To neoconservatives, life in the 21st century so far seemingly represents the natural order of things: that government's rights will continue to expand as it takes on more services, functions, and responsibilities. But just like Ronald Reagan warned in his farewell address, as government expands, the rights of the individual contract — just as predictably and immutably as a law of physics.

Across the board, these witting victims are willing to acquiesce to the march of establishment authority over their formerly sovereign lives. The establishment treads right over them and their property rights, but the witting victims never do or say anything that might risk them being labeled "antisocial" and could therefore jeopardize their future standing within the mainstream.

The idea that these new "post-9/11" laws, customs, and conditions are in reaction to data provided to us by the very government that benefits from the windfall in these new priorities never enters the debate. That topic is out of bounds.

And in the case of the baby boomer generation, at least, there's an innate inability, it would seem, to believe that the government would knowingly misinform the public (or worse). Of course there are exceptions to this rule, but by and large, there's an uncomfortable tendency to accept the word of government as benevolently authoritative. I suffer no such illusions.

The Republicans are not alone in this distinction, either. I'm sure that when the GOP loses Congress this year, there will be many Democrats, vapid left-gatekeepers, like Randi Rhodes and the Air America crowd, who proclaim that their team, the other side of the same coin, has effectively trounced corruption in government.

But it's the power that corrupts. The system itself is shattered. It matters little which team has the ball.

Whether considering Pearl Harbor, the JFK assassination, the Federal Reserve, the attack on the U.S.S. Liberty, Waco, Oklahoma City, 9/11, or the London 7/7 bombings, no matter the brand of the administration in power at the time–Republican, Democrat, or the British equivalents, an establishment catechism always forms, a doctrine for each event that explains away the culpability for the government in the most convenient terms available. Plausibility and critical thought are never limiting factors in this revisionism.

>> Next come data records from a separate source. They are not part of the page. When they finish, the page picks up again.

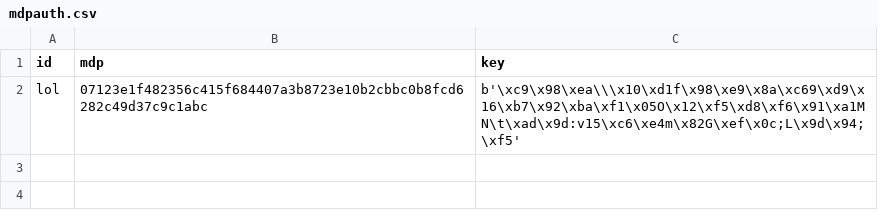
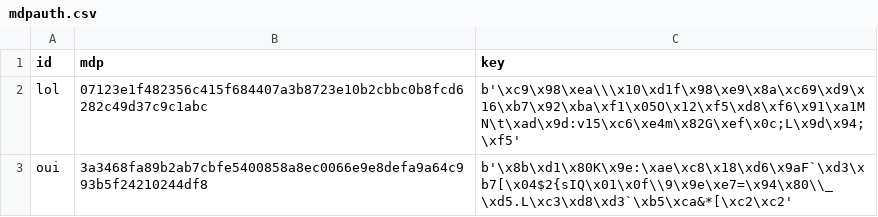
Before and after one commit to belint/pwdCoffreFort, a CSV file: mdpauth.csv, drawn as a sheet; the diff names each change by its address in the sheet, - before the commit and + after, or states it on an @@ line.

```diff
--- a/mdpauth.csv
+++ b/mdpauth.csv
+row 3: oui | 3a3468fa89b2ab7cbfe5400858a8ec0066e9e8defa9a64c993b5f24210244df8 | b'\x8b\xd1\x80K\x9e:\xae\xc8\x18\xd6\x9aF`\xd3\xb7[\x04$2{sIQ\x01\x0f\\9\x9e\xe7=\x94\x80\\_\xd5.L\xc3\xd8\xd3`\xb5\xca&*[\xc2\xc2'
```
Also changed, not shown: 2 other files.
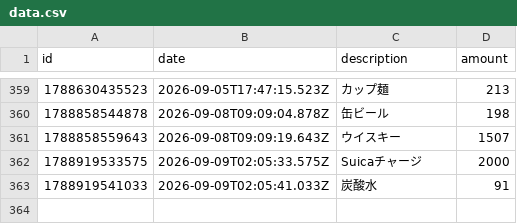
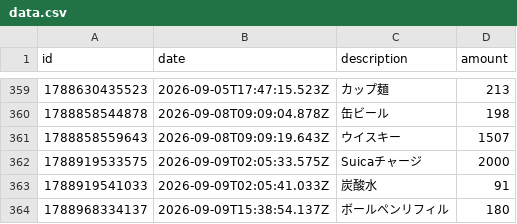
Before and after one commit to naoyamashita/expense-tracker, a CSV file: data.csv, drawn as a sheet; only a part is shown, gaps mark what is left out; the diff names each change by its address in the sheet, - before the commit and + after, or states it on an @@ line.

Commit message:
Update data.csv

```diff
--- a/data.csv
+++ b/data.csv
+row 364: 1788968334137 | 2026-09-09T15:38:54.137Z | ボールペンリフィル | 180
```
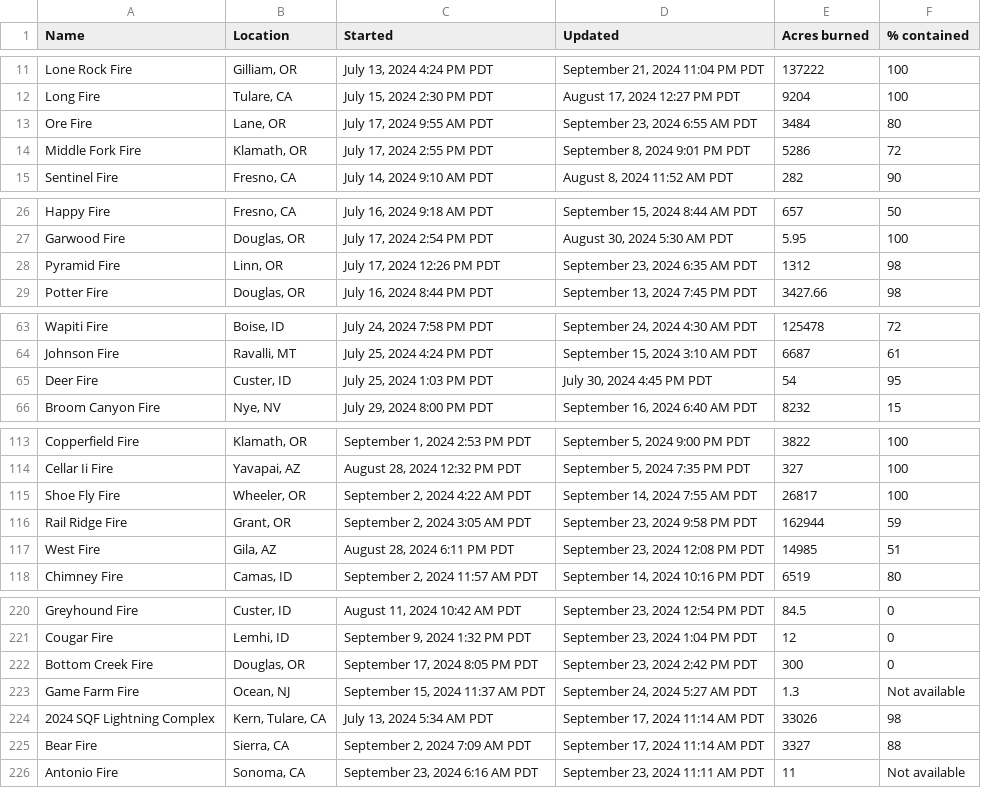
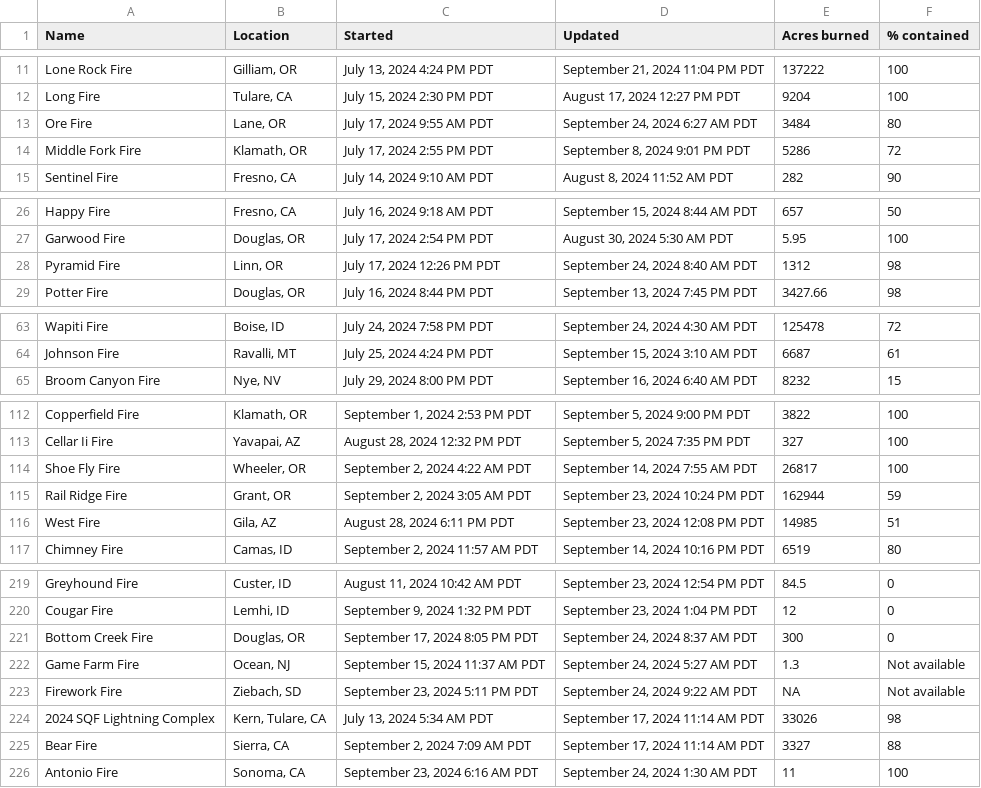
Before and after one commit to cbs-news-data/wildfire_watch, a CSV file: data/wildfires_datawrapper_save.csv, drawn as a sheet; only a part is shown, gaps mark what is left out; the diff covers the shown part only.

Commit message:
Wildfires data updated!

```diff
--- a/data/wildfires_datawrapper_save.csv
+++ b/data/wildfires_datawrapper_save.csv
@@ -12,3 +12,3 @@ Lone Rock Fire,"Gilliam, OR","July 13, 2024 4:24 PM PDT","September 21, 2024 11:
 Long Fire,"Tulare, CA","July 15, 2024 2:30 PM PDT","August 17, 2024 12:27 PM PDT",9204,100
-Ore Fire,"Lane, OR","July 17, 2024 9:55 AM PDT","September 23, 2024 6:55 AM PDT",3484,80
+Ore Fire,"Lane, OR","July 17, 2024 9:55 AM PDT","September 24, 2024 6:27 AM PDT",3484,80
 Middle Fork Fire,"Klamath, OR","July 17, 2024 2:55 PM PDT","September 8, 2024 9:01 PM PDT",5286,72
@@ -27,3 +27,3 @@ Happy Fire,"Fresno, CA","July 16, 2024 9:18 AM PDT","September 15, 2024 8:44 AM
 Garwood Fire,"Douglas, OR","July 17, 2024 2:54 PM PDT","August 30, 2024 5:30 AM PDT",5.95,100
-Pyramid Fire,"Linn, OR","July 17, 2024 12:26 PM PDT","September 23, 2024 6:35 AM PDT",1312,98
+Pyramid Fire,"Linn, OR","July 17, 2024 12:26 PM PDT","September 24, 2024 8:40 AM PDT",1312,98
 Potter Fire,"Douglas, OR","July 16, 2024 8:44 PM PDT","September 13, 2024 7:45 PM PDT",3427.66,98
@@ -64,3 +64,2 @@ Wapiti Fire,"Boise, ID","July 24, 2024 7:58 PM PDT","September 24, 2024 4:30 AM
 Johnson Fire,"Ravalli, MT","July 25, 2024 4:24 PM PDT","September 15, 2024 3:10 AM PDT",6687,61
-Deer Fire,"Custer, ID","July 25, 2024 1:03 PM PDT","July 30, 2024 4:45 PM PDT",54,95
 Broom Canyon Fire,"Nye, NV","July 29, 2024 8:00 PM PDT","September 16, 2024 6:40 AM PDT",8232,15
@@ -115,3 +114,3 @@ Cellar Ii Fire,"Yavapai, AZ","August 28, 2024 12:32 PM PDT","September 5, 2024 7
 Shoe Fly Fire,"Wheeler, OR","September 2, 2024 4:22 AM PDT","September 14, 2024 7:55 AM PDT",26817,100
-Rail Ridge Fire,"Grant, OR","September 2, 2024 3:05 AM PDT","September 23, 2024 9:58 PM PDT",162944,59
+Rail Ridge Fire,"Grant, OR","September 2, 2024 3:05 AM PDT","September 23, 2024 10:24 PM PDT",162944,59
 West Fire,"Gila, AZ","August 28, 2024 6:11 PM PDT","September 23, 2024 12:08 PM PDT",14985,51
@@ -221,6 +220,7 @@ Greyhound Fire,"Custer, ID","August 11, 2024 10:42 AM PDT","September 23, 2024 1
 Cougar Fire,"Lemhi, ID","September 9, 2024 1:32 PM PDT","September 23, 2024 1:04 PM PDT",12,0
-Bottom Creek Fire,"Douglas, OR","September 17, 2024 8:05 PM PDT","September 23, 2024 2:42 PM PDT",300,0
+Bottom Creek Fire,"Douglas, OR","September 17, 2024 8:05 PM PDT","September 24, 2024 8:37 AM PDT",300,0
 Game Farm Fire,"Ocean, NJ","September 15, 2024 11:37 AM PDT","September 24, 2024 5:27 AM PDT",1.3,Not available
+Firework Fire,"Ziebach, SD","September 23, 2024 5:11 PM PDT","September 24, 2024 9:22 AM PDT",NA,Not available
 2024 SQF Lightning Complex,"Kern, Tulare, CA","July 13, 2024 5:34 AM PDT","September 17, 2024 11:14 AM PDT",33026,98
 Bear Fire,"Sierra, CA","September 2, 2024 7:09 AM PDT","September 17, 2024 11:14 AM PDT",3327,88
-Antonio Fire,"Sonoma, CA","September 23, 2024 6:16 AM PDT","September 23, 2024 11:11 AM PDT",11,Not available
+Antonio Fire,"Sonoma, CA","September 23, 2024 6:16 AM PDT","September 24, 2024 1:30 AM PDT",11,100
```
Also changed, not shown: 3 edited cells elsewhere in this file, data/wildfires_save.csv, 4 other files.
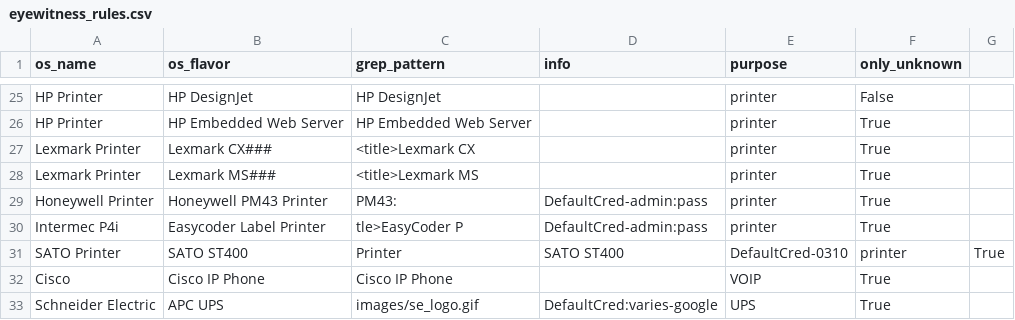
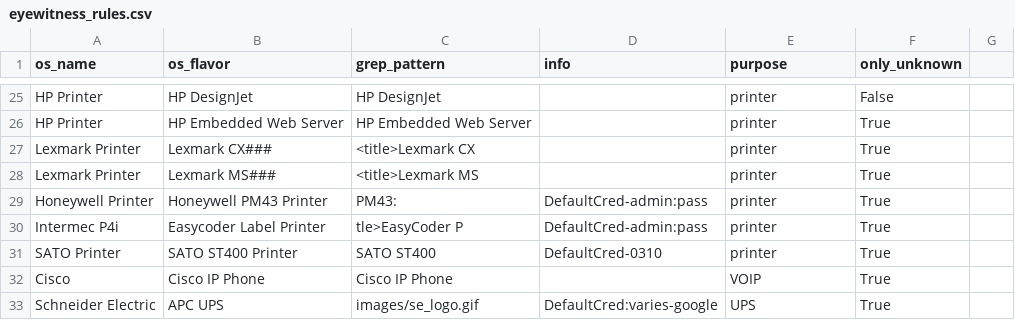
Before and after one commit to mvdevnull/sniper, a CSV file: conf/eyewitness_rules.csv, drawn as a sheet; only a part is shown, gaps mark what is left out.

Commit message:
Update eyewitness_rules.csv

```diff
--- a/conf/eyewitness_rules.csv
+++ b/conf/eyewitness_rules.csv
@@ -30,3 +30,3 @@ Honeywell Printer,Honeywell PM43 Printer,PM43:,DefaultCred-admin:pass,printer,Tr
 Intermec P4i,Easycoder Label Printer,tle>EasyCoder P,DefaultCred-admin:pass,printer,True
-SATO Printer,SATO ST400,Printer,SATO ST400,DefaultCred-0310,printer,True
+SATO Printer,SATO ST400 Printer,SATO ST400,DefaultCred-0310,printer,True
 Cisco,Cisco IP Phone,Cisco IP Phone,,VOIP,True
```
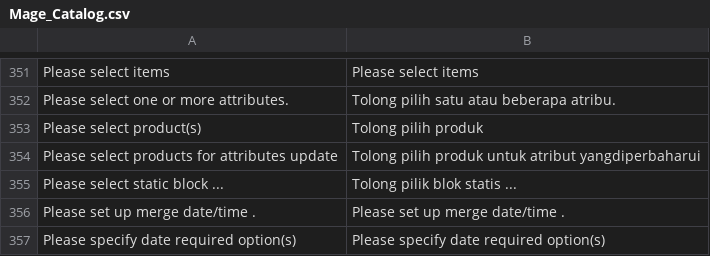
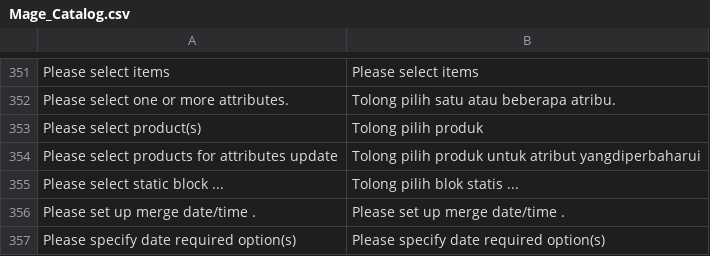
Before and after one commit to bippo/magento-id, a CSV file: app/locale/id_ID/Mage_Catalog.csv, drawn as a sheet; only a part is shown, gaps mark what is left out.

```diff
--- a/app/locale/id_ID/Mage_Catalog.csv
+++ b/app/locale/id_ID/Mage_Catalog.csv
@@ -354,3 +354,3 @@
 "Please select products for attributes update","Tolong pilih produk untuk atribut yangdiperbaharui"
-"Please select static block ...","Tolong pilik blok statis ..."
+"Please select static block ...","Tolong pilih blok statis ..."
 "Please set up merge date/time .","Please set up merge date/time ."
```
Also changed, not shown: app/locale/id_ID/Mage_Sales.csv.
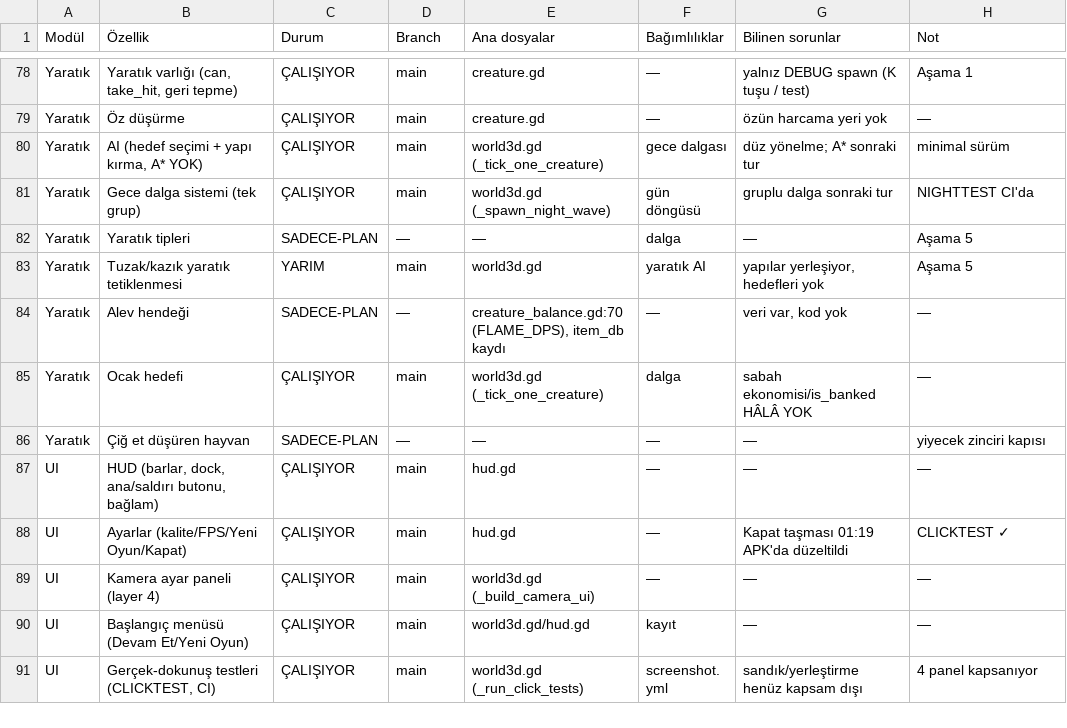
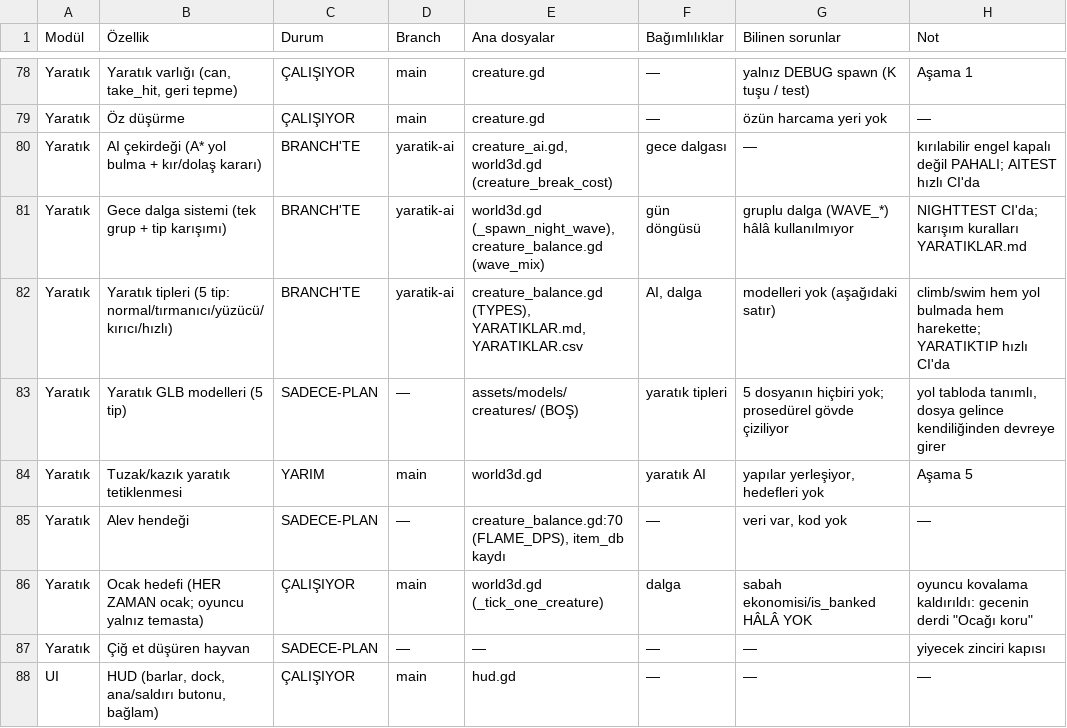
Before and after one commit to ozcinarece/Rable, a CSV file: DURUM.csv, drawn as a sheet; only a part is shown, gaps mark what is left out; the shorter side is filled out with more unchanged rows.

```diff
--- a/DURUM.csv
+++ b/DURUM.csv
@@ -79,8 +79,9 @@ Yaratık,"Yaratık varlığı (can, take_hit, geri tepme)",ÇALIŞIYOR,main,crea
 Yaratık,Öz düşürme,ÇALIŞIYOR,main,creature.gd,—,özün harcama yeri yok,—
-Yaratık,"AI (hedef seçimi + yapı kırma, A* YOK)",ÇALIŞIYOR,main,world3d.gd (_tick_one_creature),gece dalgası,düz yönelme; A* sonraki tur,minimal sürüm
-Yaratık,Gece dalga sistemi (tek grup),ÇALIŞIYOR,main,world3d.gd (_spawn_night_wave),gün döngüsü,gruplu dalga sonraki tur,NIGHTTEST CI'da
-Yaratık,Yaratık tipleri,SADECE-PLAN,—,—,dalga,—,Aşama 5
+Yaratık,AI çekirdeği (A* yol bulma + kır/dolaş kararı),BRANCH'TE,yaratik-ai,"creature_ai.gd, world3d.gd (creature_break_cost)",gece dalgası,—,kırılabilir engel kapalı değil PAHALI; AITEST hızlı CI'da
+Yaratık,Gece dalga sistemi (tek grup + tip karışımı),BRANCH'TE,yaratik-ai,"world3d.gd (_spawn_night_wave), creature_balance.gd (wave_mix)",gün döngüsü,gruplu dalga (WAVE_*) hâlâ kullanılmıyor,NIGHTTEST CI'da; karışım kuralları YARATIKLAR.md
+Yaratık,Yaratık tipleri (5 tip: normal/tırmanıcı/yüzücü/kırıcı/hızlı),BRANCH'TE,yaratik-ai,"creature_balance.gd (TYPES), YARATIKLAR.md, YARATIKLAR.csv","AI, dalga",modelleri yok (aşağıdaki satır),climb/swim hem yol bulmada hem harekette; YARATIKTIP hızlı CI'da
+Yaratık,Yaratık GLB modelleri (5 tip),SADECE-PLAN,—,assets/models/creatures/ (BOŞ),yaratık tipleri,5 dosyanın hiçbiri yok; prosedürel gövde çiziliyor,"yol tabloda tanımlı, dosya gelince kendiliğinden devreye girer"
 Yaratık,Tuzak/kazık yaratık tetiklenmesi,YARIM,main,world3d.gd,yaratık AI,"yapılar yerleşiyor, hedefleri yok",Aşama 5
 Yaratık,Alev hendeği,SADECE-PLAN,—,"creature_balance.gd:70 (FLAME_DPS), item_db kaydı",—,"veri var, kod yok",—
-Yaratık,Ocak hedefi,ÇALIŞIYOR,main,world3d.gd (_tick_one_creature),dalga,sabah ekonomisi/is_banked HÂLÂ YOK,—
+Yaratık,Ocak hedefi (HER ZAMAN ocak; oyuncu yalnız temasta),ÇALIŞIYOR,main,world3d.gd (_tick_one_creature),dalga,sabah ekonomisi/is_banked HÂLÂ YOK,"oyuncu kovalama kaldırıldı: gecenin derdi ""Ocağı koru"""
 Yaratık,Çiğ et düşüren hayvan,SADECE-PLAN,—,—,—,—,yiyecek zinciri kapısı
```
Also changed, not shown: 8 other files.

Any significant deviation from this doctrine results in an immediate excommunication from mainstream acceptability, enforced relentlessly across the spectrum of the establishment news venues. For the neocons, there apparently is no worse fate than to be accused of such heresy. And when Clinton was in office, the Democrats showed an almost identical contempt for anti-establishment perspectives.

This is in spite of the fact that the First Amendment to the Constitution is a guarantee of free political speech — a stark reminder of just how central to our republic are the notions of dissent and questioning authority. It is not only our right to dissent, but it is our solemn responsibility as citizen believers who share oversight over this monster that we've nourished with our uncritical compliance.

My continuing question is: where will people draw the line? What would be too much?

I stand in awe of their suspension of disbelief.

August 28, 2006